I found that being in a choir squashed my desire to be heard. Yes, you have to be willing to blend.
Matter of fact, they talk about “the blend”–that particular sound that a group of singers makes which is supposedly unique unto them.
It is fairly restrictive. Even the names are:
The Mormon Tabernacle Choir: “To sing, I have to be Mormon, get directions to the tabernacle, and then hide my voice among other song birds. I am en-caged.”
I felt this in high school.
When I quit the football team because I discovered they made fat boys run, I realized that my second-greatest interest other than tackling running backs was singing. It seemed logical to join the choir, since that was the avenue afforded to me on the thoroughfare of musical expression.
I hated choir. Nobody could hear me sing.
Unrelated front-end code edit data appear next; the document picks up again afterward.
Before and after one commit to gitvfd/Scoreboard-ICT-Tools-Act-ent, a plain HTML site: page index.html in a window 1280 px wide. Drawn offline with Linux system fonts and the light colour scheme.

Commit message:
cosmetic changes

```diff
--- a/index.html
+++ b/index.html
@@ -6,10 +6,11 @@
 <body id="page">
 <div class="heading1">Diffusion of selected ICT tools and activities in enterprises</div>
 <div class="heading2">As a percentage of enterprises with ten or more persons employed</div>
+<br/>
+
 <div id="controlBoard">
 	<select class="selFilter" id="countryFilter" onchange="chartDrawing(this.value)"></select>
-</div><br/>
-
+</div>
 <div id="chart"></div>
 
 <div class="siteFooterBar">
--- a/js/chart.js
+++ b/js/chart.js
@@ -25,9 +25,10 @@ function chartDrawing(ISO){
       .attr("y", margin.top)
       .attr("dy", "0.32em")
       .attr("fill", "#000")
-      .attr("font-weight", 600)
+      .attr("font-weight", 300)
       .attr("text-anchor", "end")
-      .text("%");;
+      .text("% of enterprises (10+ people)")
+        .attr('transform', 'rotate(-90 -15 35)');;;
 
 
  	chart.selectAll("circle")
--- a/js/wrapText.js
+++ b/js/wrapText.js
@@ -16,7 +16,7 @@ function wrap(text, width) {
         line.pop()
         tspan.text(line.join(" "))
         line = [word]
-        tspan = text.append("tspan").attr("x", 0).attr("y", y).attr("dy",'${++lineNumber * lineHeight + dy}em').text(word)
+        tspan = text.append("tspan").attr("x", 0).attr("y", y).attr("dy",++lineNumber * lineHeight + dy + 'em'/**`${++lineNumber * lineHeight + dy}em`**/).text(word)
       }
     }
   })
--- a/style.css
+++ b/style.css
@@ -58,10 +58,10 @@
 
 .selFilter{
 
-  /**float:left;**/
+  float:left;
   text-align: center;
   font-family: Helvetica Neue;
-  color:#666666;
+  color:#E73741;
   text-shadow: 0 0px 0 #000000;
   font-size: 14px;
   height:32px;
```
They commented on “the blend,” or applauded the musical director, or noted how the robes looked so good.
It drove me nuts.
So in rehearsal one day, in a fit of rebellion and pending insanity, I just started singing another song from my standing position in the choir, while the rest of the parakeets tweeted out the prepared number.
My voice was strong, but certainly not powerful enough to overcome the mass musical. But it was annoying enough that the director kept tilting her head, leaning in with squinting eyes, trying to determine what was disrupting her “blend.” I just kept singing a different song–a little quieter, but with enough volume to create frustration on the face of the conductor.
After a few moments, she took her baton and tapped it violently against the music stand, stopping the proceedings.
“Is everybody singing the same song?” she bellowed to the gathered.
Those standing closest to me, who heard my little interpretation, turned in unison and gazed in my direction.
I was caught. The director peered at me intensely and said, “Were you singing a different song?”
I paused–not so much to make it seem like I was making up a story, but just to express my alarm. Then I replied, “I thought we were doing Number Eight in the program.”
I don’t think she believed me, but she played along.
“No,” she said. “It’s Number Seven. I’m sorry if I did not make that clear.”
“You’re forgiven,” I replied in my snootiest voice.
She nearly lost all sensibility. Glaring at me, she said tersely, “Thank you.”
We resumed singing, and I couldn’t help myself. Once we had gotten a chorus of the song in, I reverted back to my former tune, which was completely alternative to “the blend.”
This time she stopped and used her baton to point toward the door as she screamed, “Get outta here!”
There were giggles and whispers as I made my way out, escaping the class. Fortunately for me, she was not specific about where I should get–so since I was told to be punished, I just went early to have a leisurely lunch.